Interpretation is a key aspect of humanity. Incorrect interpretation of words, speech, actions, and reactions can have fatal consequences. On a lesser scale, the same is true of distributorship agreements in respect of the use defined terms. Put another way for a supplier the key to a successful distributorship agreement is often found in the definitions and interpretation clause.
A couple of examples serve to highlight the issue. For the purpose of a distributorship agreement:
Q. what are “Products”?
A. The products which are the subject of the distributorship agreement.
But there is a difference between Products:
- being defined as the “products of the type and specification manufactured and sold under the Trade Marks and listed in Schedule 1 from time to time”; and
- a weaker definition such as “the products supplied by the supplier”.
The weaker definition can work against the interests of both the supplier and the distributor.
However, the stronger definition works to the advantage of the supplier. As such if it should turn out that during the continuance of the distributorship agreement that the supplier develops other products which the supplier chooses not to allow the distributor to distribute, the distributor will have to argue that:
(a) the discretion given to the supplier was subject to an objective test of reasonableness; and
(b) the supplier acted unreasonably in not allowing the distributor to distribute the product in question.
Having said that, if the distributor is putting forward such an argument, there is a reasonable chance that the relationship between supplier and distributor has broken down!
Other definitions of products may give rise to questions as to whether a modification of an existing product, the rework of an old product, or an enhancement of another existing product come within the definition of “Products”.
A lack of clarity over the definition of the Territory for which the distributor is appointed can also lead to disagreement. Drawing lines on large scale maps rarely works. Imprecision in the use of regional names can have the same effect.

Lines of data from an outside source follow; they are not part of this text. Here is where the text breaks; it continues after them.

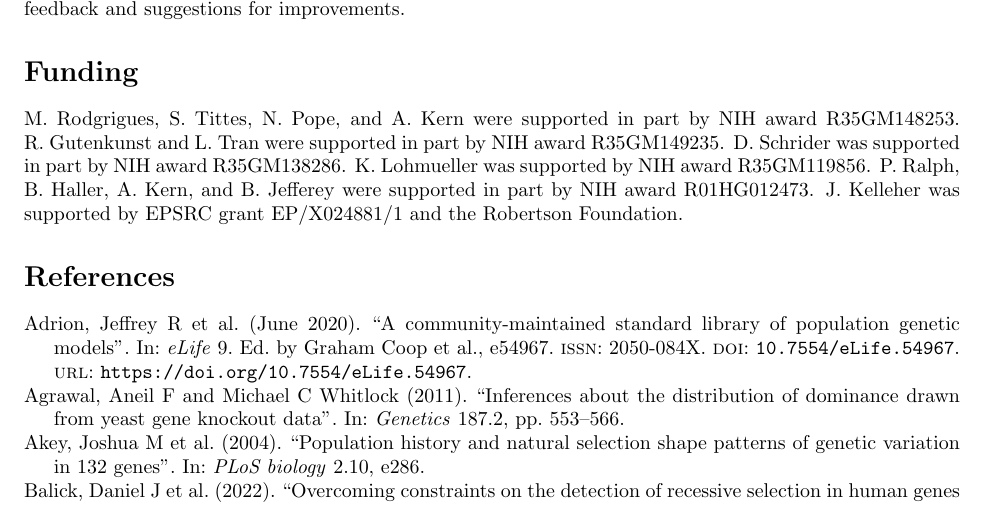
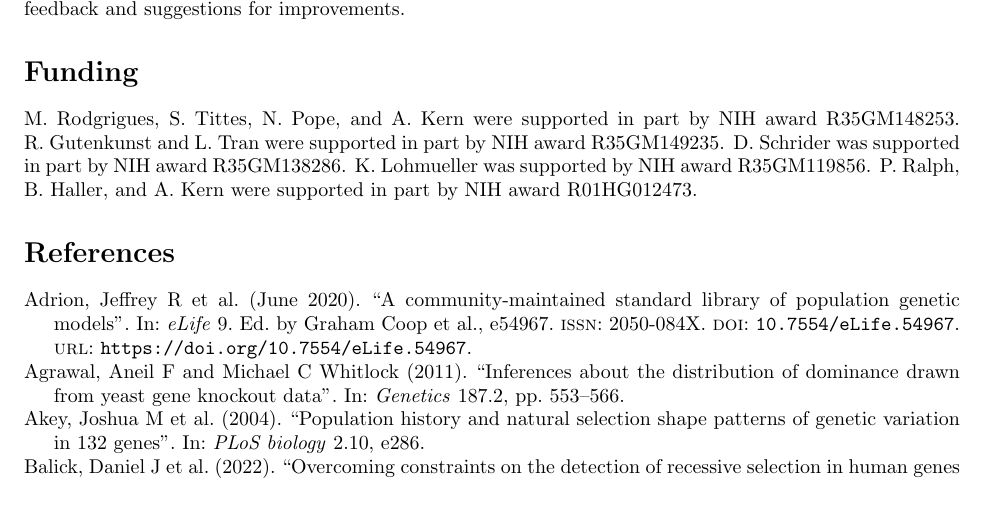
Before and after one commit to popsim-consortium/analysis2_manuscript, a LaTeX document (analysis2_manuscript.tex): part of page 17 of 26, cut so that both start at the same text. Compiled offline with pdfLaTeX.

Commit message:
adjust JK funding

```diff
--- a/analysis2_manuscript.tex
+++ b/analysis2_manuscript.tex
@@ -1095,10 +1095,8 @@ workshop participants who provided feedback and suggestions for improvements.
     R.~Gutenkunst and L.~Tran were supported in part by NIH award R35GM149235.
     D.~Schrider was supported in part by NIH award R35GM138286.
     K.~Lohmueller was supported by NIH award R35GM119856.
-    P.~Ralph, B.~Haller, A.~Kern, and B.~Jefferey
+    P.~Ralph, B.~Haller, and A.~Kern
     were supported in part by NIH award R01HG012473.
-    J.~Kelleher was supported by EPSRC grant EP/X024881/1
-    and the Robertson Foundation.
 
 
 \printbibliography
```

And this is before political considerations come in to play (think the break up of Yugoslavia, the fall of the Berlin wall, and the handover of Hong Kong to China).
As a rule of thumb the greater the clarity used and thought given to defined terms, the less room there is likely to be for dispute.
Meanwhile how many disputes, fights, and wars have started simply as a result of misinterpretation?